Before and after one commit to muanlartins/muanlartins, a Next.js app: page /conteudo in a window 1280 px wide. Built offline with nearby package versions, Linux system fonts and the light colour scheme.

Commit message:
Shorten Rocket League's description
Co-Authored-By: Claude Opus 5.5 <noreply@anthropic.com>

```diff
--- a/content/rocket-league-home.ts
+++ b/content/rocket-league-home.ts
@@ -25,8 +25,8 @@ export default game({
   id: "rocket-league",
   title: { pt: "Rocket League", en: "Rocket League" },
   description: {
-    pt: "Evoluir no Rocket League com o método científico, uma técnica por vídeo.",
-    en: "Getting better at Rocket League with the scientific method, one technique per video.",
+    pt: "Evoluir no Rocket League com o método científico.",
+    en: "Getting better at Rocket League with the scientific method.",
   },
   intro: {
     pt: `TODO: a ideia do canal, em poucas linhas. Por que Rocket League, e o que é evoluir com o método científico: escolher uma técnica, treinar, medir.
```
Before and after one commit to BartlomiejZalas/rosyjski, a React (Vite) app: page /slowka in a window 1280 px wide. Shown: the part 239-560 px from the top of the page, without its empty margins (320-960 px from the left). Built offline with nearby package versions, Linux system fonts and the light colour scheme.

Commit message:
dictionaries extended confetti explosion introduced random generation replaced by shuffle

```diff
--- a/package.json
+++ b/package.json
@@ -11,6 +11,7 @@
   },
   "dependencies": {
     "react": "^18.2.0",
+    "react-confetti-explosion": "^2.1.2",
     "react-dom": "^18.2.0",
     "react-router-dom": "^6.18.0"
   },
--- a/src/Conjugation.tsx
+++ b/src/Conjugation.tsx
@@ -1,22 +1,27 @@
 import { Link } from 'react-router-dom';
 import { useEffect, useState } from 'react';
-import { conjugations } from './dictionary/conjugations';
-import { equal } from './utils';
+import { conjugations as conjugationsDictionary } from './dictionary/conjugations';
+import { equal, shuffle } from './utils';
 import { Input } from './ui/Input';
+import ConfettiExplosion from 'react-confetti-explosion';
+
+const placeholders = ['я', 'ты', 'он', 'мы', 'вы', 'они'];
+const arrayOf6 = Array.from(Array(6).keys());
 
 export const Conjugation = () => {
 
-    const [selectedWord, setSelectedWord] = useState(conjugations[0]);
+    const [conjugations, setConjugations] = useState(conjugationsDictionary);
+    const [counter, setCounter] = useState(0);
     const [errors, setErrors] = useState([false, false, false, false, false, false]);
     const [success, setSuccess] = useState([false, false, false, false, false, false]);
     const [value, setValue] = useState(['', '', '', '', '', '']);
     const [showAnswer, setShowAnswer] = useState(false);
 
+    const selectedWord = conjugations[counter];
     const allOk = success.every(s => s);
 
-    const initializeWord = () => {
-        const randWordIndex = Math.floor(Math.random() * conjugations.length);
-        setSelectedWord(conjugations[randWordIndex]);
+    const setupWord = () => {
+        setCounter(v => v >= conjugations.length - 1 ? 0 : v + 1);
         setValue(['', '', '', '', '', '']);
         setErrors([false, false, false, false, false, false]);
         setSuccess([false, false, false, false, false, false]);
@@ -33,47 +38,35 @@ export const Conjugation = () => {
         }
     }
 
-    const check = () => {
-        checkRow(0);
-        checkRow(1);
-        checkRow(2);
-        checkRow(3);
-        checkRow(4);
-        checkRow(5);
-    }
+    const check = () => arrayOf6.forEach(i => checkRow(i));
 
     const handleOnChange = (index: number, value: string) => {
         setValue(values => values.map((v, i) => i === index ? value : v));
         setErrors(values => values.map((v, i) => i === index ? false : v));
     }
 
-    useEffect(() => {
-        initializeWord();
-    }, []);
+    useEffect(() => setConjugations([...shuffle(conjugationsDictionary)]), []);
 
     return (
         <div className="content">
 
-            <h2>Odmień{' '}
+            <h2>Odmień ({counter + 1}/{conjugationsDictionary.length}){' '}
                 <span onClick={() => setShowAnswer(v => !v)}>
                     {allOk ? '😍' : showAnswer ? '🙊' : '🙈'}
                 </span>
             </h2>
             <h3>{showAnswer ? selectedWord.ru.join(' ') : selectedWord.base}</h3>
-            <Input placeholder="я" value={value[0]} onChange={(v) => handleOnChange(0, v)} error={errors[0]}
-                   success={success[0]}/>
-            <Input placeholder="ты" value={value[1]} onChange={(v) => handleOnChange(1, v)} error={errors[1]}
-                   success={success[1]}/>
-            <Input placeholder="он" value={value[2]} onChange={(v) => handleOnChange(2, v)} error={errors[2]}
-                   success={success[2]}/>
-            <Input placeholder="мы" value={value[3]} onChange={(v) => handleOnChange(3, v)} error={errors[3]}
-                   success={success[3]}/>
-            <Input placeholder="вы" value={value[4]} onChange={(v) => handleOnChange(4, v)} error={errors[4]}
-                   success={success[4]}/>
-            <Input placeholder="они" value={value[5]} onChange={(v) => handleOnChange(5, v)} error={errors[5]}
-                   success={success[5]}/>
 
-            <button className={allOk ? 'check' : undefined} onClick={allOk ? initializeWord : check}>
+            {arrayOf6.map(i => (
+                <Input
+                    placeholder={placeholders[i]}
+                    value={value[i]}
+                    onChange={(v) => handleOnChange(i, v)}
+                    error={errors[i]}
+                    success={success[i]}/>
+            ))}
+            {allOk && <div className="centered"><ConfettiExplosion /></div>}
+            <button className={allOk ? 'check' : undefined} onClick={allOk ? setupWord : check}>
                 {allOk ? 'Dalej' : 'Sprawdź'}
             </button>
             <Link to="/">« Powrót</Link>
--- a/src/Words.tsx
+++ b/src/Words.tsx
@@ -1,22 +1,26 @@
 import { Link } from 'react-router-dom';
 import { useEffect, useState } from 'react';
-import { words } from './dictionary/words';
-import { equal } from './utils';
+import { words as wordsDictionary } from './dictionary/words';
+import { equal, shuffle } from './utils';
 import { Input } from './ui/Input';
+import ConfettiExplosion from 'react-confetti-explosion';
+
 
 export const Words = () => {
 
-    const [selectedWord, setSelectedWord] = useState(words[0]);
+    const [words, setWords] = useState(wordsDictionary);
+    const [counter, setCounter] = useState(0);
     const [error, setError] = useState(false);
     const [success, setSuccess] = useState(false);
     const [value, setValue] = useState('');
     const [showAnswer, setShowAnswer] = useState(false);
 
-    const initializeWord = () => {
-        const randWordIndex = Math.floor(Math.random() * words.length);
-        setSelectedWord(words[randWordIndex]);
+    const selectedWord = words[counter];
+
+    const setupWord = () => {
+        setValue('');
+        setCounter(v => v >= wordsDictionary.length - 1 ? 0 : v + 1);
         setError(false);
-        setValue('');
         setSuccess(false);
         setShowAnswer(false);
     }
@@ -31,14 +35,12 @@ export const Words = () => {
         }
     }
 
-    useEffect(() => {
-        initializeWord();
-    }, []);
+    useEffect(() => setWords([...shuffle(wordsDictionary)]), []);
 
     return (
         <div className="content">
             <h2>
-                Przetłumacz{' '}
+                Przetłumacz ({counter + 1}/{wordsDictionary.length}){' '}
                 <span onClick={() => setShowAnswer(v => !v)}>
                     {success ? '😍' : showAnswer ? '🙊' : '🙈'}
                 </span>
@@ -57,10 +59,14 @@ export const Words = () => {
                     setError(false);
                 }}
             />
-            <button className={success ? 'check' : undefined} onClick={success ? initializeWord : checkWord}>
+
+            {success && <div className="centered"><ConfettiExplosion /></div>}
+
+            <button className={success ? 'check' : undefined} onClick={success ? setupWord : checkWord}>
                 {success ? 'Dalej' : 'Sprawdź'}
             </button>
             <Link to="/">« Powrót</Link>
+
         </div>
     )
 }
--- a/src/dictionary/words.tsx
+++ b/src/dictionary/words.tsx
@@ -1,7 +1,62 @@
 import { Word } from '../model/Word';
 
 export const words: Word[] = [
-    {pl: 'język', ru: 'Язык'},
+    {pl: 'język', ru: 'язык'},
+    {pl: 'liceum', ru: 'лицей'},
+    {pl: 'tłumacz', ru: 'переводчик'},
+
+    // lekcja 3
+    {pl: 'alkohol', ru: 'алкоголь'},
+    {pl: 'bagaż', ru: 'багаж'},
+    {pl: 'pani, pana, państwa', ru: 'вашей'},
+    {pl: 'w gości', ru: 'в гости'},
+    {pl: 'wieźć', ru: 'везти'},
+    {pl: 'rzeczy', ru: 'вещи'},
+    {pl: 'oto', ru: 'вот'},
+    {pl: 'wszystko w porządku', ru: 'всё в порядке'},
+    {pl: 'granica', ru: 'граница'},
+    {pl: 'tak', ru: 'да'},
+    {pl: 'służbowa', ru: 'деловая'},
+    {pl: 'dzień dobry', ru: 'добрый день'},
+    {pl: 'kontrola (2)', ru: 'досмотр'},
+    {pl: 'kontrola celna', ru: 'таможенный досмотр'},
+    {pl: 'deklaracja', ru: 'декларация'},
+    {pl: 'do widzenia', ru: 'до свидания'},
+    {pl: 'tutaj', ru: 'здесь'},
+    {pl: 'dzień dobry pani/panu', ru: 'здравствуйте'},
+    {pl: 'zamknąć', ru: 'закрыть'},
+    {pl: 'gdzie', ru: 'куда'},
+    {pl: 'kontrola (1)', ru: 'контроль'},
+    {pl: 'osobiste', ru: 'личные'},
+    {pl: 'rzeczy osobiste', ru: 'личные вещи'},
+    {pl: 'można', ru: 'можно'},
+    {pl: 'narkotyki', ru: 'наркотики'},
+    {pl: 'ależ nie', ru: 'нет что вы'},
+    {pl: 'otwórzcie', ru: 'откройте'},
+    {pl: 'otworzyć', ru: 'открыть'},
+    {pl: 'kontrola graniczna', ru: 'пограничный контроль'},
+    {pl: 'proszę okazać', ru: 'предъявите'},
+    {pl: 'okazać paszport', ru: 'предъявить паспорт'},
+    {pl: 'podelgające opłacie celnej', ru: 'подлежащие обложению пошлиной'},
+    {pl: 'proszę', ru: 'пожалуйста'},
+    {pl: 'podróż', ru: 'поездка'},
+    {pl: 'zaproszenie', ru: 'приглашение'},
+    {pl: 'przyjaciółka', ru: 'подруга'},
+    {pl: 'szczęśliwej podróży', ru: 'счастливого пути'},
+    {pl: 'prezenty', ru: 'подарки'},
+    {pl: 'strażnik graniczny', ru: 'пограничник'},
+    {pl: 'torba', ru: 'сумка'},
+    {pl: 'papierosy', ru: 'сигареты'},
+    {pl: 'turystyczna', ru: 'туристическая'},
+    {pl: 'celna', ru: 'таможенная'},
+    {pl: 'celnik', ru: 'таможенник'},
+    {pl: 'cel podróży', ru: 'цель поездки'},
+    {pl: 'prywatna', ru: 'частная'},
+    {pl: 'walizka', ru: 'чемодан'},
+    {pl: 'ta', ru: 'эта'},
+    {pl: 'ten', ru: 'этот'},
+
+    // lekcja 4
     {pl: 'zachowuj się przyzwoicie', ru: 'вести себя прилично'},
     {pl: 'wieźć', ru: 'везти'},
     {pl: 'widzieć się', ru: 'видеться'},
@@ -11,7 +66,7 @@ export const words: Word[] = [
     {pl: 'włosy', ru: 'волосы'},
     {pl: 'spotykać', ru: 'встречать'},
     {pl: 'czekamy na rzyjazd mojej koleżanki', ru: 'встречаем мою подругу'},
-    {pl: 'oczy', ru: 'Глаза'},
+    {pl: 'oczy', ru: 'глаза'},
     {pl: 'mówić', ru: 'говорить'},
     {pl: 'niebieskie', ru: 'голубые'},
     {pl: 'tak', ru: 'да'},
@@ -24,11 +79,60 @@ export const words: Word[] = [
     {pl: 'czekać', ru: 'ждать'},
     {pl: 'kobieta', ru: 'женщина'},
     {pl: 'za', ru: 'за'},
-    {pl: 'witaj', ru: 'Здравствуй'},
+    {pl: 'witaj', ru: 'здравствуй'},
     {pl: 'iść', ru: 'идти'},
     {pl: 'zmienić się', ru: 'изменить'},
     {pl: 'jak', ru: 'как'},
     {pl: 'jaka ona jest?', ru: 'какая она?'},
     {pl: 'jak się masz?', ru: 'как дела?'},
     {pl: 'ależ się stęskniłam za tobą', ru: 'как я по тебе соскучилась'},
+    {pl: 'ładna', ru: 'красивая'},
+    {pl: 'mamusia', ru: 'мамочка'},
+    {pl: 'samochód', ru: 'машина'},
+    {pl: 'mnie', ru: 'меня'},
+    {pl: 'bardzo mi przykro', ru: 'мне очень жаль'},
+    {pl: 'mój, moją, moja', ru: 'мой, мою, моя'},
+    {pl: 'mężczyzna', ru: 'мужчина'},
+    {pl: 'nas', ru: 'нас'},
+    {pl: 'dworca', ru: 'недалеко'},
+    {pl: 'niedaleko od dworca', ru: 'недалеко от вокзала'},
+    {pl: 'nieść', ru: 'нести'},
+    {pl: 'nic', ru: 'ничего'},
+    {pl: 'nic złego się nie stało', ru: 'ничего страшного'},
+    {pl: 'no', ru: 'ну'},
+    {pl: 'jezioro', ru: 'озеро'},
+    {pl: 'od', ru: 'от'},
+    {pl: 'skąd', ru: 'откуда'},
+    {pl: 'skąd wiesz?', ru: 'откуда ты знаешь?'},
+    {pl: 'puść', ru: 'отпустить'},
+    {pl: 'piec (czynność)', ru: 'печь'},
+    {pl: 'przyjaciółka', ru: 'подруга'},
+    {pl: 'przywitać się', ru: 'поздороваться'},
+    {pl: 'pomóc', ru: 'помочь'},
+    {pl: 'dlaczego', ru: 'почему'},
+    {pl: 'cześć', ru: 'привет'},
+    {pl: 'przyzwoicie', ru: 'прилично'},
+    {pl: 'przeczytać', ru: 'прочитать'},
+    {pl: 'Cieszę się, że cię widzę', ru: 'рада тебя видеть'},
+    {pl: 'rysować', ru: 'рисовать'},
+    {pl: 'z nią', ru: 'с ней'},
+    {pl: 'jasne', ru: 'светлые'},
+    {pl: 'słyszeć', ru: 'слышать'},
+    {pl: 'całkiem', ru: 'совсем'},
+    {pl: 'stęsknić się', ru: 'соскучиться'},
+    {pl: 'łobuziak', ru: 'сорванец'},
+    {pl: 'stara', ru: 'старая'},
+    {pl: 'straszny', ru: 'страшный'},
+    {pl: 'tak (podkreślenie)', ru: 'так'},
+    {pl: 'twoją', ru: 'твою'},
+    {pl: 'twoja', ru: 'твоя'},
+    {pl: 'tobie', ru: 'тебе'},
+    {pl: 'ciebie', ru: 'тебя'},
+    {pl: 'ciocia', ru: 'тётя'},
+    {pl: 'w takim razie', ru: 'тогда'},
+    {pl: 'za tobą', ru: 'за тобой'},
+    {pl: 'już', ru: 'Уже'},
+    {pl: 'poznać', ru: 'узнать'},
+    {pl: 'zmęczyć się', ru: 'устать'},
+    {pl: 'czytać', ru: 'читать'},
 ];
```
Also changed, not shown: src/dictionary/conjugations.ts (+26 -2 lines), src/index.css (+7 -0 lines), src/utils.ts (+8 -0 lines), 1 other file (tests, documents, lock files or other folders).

• **PROBLEM DESCRIPTION**
From the listing above, pick out each line where the word "Input" appears.

• **SOLUTION TO THIS TASK**
 import { Input } from './ui/Input';
-            <Input placeholder="я" value={value[0]} onChange={(v) => handleOnChange(0, v)} error={errors[0]}
-            <Input placeholder="ты" value={value[1]} onChange={(v) => handleOnChange(1, v)} error={errors[1]}
-            <Input placeholder="он" value={value[2]} onChange={(v) => handleOnChange(2, v)} error={errors[2]}
-            <Input placeholder="мы" value={value[3]} onChange={(v) => handleOnChange(3, v)} error={errors[3]}
-            <Input placeholder="вы" value={value[4]} onChange={(v) => handleOnChange(4, v)} error={errors[4]}
-            <Input placeholder="они" value={value[5]} onChange={(v) => handleOnChange(5, v)} error={errors[5]}
+                <Input
 import { Input } from './ui/Input';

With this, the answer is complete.